Q&A: Ross Roberts to Ford: Remember your strengths
That's the advice of a straight-talking Texan to Ford Motor Co.
Ross Roberts retired from Ford in 1999 but is still on call to the company's top executives, including Chairman Bill Ford.
"One, stay the course. Two, get off the negative," said Roberts when asked what advice he has dispensed to those grappling with Ford Motor's current tough times. "Get back on the offensive instead of being defensive. The only way you are going to win is to be positive and go do it. Some think that is naive. I don't."
Roberts, 65, was one of the last of a generation of powerful general managers who controlled the North American market at Ford Motor and General Motors during the 1980s and much of the 1990s.
As Ford Division general manager from 1991 to 1998, Roberts was instrumental in turning light trucks such as the Ford Explorer into everyday personal-use vehicles. After a 37-year career at Ford, Roberts retired as president of Ford Investment Enterprises, the subsidiary overseeing the company's controversial dealership consolidation strategy known as the Ford Retail Network.
He was interviewed by Mary Connelly.
What is your favorite Ford Motor vehicle and why?
The Explorer. Because of the functionality of it. The versatility of it. The last one is the best. It just keeps getting improved. Besides, we make a lot of money off of those.
You were an early champion of SUVs and were pivotal in making them mainstream in America.
I look at the Explorer. The whole package is so versatile, with the sprawling of America. What America is really all about: about family and doing things together and visiting people and vacationing. Explorer gave us the opportunity to do that with greater ease and comfort.
The product engineers and product developers read the trends. There was beautiful buy-in at Ford Motor Co. on that product.
What was it about the Explorer that made it resonate in that era?
The concept was good. The package was great. It was an American-type vehicle. It was a vehicle Americans wanted to have. Dealers embraced it. It was really a truck on a truck platform. But it was a car. Our job was to get the dealers to put the emphasis on it and see the market potential.
What do think today when SUVs are under fire?
It is the biggest bunch of lack of knowledge I have ever seen in my life. I think it is ridiculous. Some of the big cars get less fuel economy than SUVs.
What about critics today who raise safety issues?
The SUV is wonderfully safe. I'm talking all SUVs, not just Explorer. There have been a ton of accidents that don't get reported where the Explorer saved a life because they were up high and safe.
What is the most memorable event at Ford in which you participated?

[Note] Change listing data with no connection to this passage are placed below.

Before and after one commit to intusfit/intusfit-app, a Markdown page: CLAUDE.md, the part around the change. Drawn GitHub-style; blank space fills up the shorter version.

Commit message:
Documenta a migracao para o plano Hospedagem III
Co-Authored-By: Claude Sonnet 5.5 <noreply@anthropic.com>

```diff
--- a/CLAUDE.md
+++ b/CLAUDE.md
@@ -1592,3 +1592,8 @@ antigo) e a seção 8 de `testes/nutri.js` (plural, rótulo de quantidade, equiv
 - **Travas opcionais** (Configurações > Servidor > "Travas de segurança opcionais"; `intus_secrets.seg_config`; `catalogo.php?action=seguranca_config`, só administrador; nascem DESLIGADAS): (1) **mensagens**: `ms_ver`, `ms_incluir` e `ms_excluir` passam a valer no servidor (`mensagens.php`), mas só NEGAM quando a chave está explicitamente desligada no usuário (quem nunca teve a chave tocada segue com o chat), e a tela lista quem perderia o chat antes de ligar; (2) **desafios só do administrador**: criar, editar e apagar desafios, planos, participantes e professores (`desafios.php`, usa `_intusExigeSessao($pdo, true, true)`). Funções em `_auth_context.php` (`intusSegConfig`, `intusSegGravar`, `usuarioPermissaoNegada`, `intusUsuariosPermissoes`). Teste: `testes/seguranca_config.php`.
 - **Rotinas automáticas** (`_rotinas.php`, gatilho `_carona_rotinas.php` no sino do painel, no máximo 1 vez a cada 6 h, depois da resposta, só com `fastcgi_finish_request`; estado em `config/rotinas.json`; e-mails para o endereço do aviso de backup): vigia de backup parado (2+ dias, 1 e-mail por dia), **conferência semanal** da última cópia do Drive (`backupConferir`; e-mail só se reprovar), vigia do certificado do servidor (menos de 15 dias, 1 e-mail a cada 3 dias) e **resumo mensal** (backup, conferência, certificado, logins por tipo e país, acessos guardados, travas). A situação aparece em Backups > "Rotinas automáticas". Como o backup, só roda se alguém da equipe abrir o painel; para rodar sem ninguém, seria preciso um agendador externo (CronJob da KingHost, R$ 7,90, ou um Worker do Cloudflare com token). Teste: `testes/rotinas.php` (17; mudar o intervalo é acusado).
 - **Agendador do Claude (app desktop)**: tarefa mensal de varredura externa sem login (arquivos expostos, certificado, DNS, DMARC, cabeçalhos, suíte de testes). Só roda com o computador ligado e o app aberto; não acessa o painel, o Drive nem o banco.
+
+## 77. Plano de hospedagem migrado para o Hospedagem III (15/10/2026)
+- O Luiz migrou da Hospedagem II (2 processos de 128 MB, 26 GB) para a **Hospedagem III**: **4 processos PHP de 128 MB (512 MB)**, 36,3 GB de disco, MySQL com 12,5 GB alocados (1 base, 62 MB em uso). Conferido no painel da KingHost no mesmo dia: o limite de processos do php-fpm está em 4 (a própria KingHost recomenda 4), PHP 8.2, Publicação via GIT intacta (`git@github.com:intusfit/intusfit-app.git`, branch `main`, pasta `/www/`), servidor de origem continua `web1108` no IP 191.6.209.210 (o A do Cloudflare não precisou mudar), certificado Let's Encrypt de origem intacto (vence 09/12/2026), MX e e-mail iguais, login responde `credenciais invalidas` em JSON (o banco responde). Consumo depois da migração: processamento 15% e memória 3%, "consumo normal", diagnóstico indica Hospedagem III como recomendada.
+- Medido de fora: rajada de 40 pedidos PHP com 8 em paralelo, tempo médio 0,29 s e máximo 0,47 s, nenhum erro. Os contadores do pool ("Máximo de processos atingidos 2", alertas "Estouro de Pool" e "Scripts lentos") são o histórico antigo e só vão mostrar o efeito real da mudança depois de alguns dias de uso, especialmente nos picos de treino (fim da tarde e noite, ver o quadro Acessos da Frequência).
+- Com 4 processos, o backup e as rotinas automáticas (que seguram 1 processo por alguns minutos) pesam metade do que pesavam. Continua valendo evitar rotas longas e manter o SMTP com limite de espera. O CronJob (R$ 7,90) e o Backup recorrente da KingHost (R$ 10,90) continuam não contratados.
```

To get (Ford Division) leadership over Chevrolet and General Motors on trucks. And to take over the leadership position on cars and trucks (combined) in the 1990s. We had a lot of fun doing it. We had a lot of leadership battles. It got the company and the dealership people to work for a single objective.
And having the Ford Taurus No. 1 (in car sales in 1992). Taurus saved Ford Motor Co. To get it to No. 1 was a big deal back then.
Do you have any advice to help Ford get through the current tough times?
I've already given them that.
Stay the course. Work with the talent you have within the company. One of the reasons I joined Ford Motor Co. was because Ford Motor Co. promoted from within. There was no magic path to success. Every job you had, you had to do the best and then you got promoted.
One, stay the course. Two, get off the negative. Let's talk about our strengths, our positives. Get back on the offensive instead of being defensive as in the past few years.
To whom have you given that message?
I have talked to Bill Ford, Jim Padilla (president of North America), David Thursfield (president of international operations and global purchasing), Steve Lyons (Lincoln Mercury president) and Darryl Hazel. I talk to a lot of people still.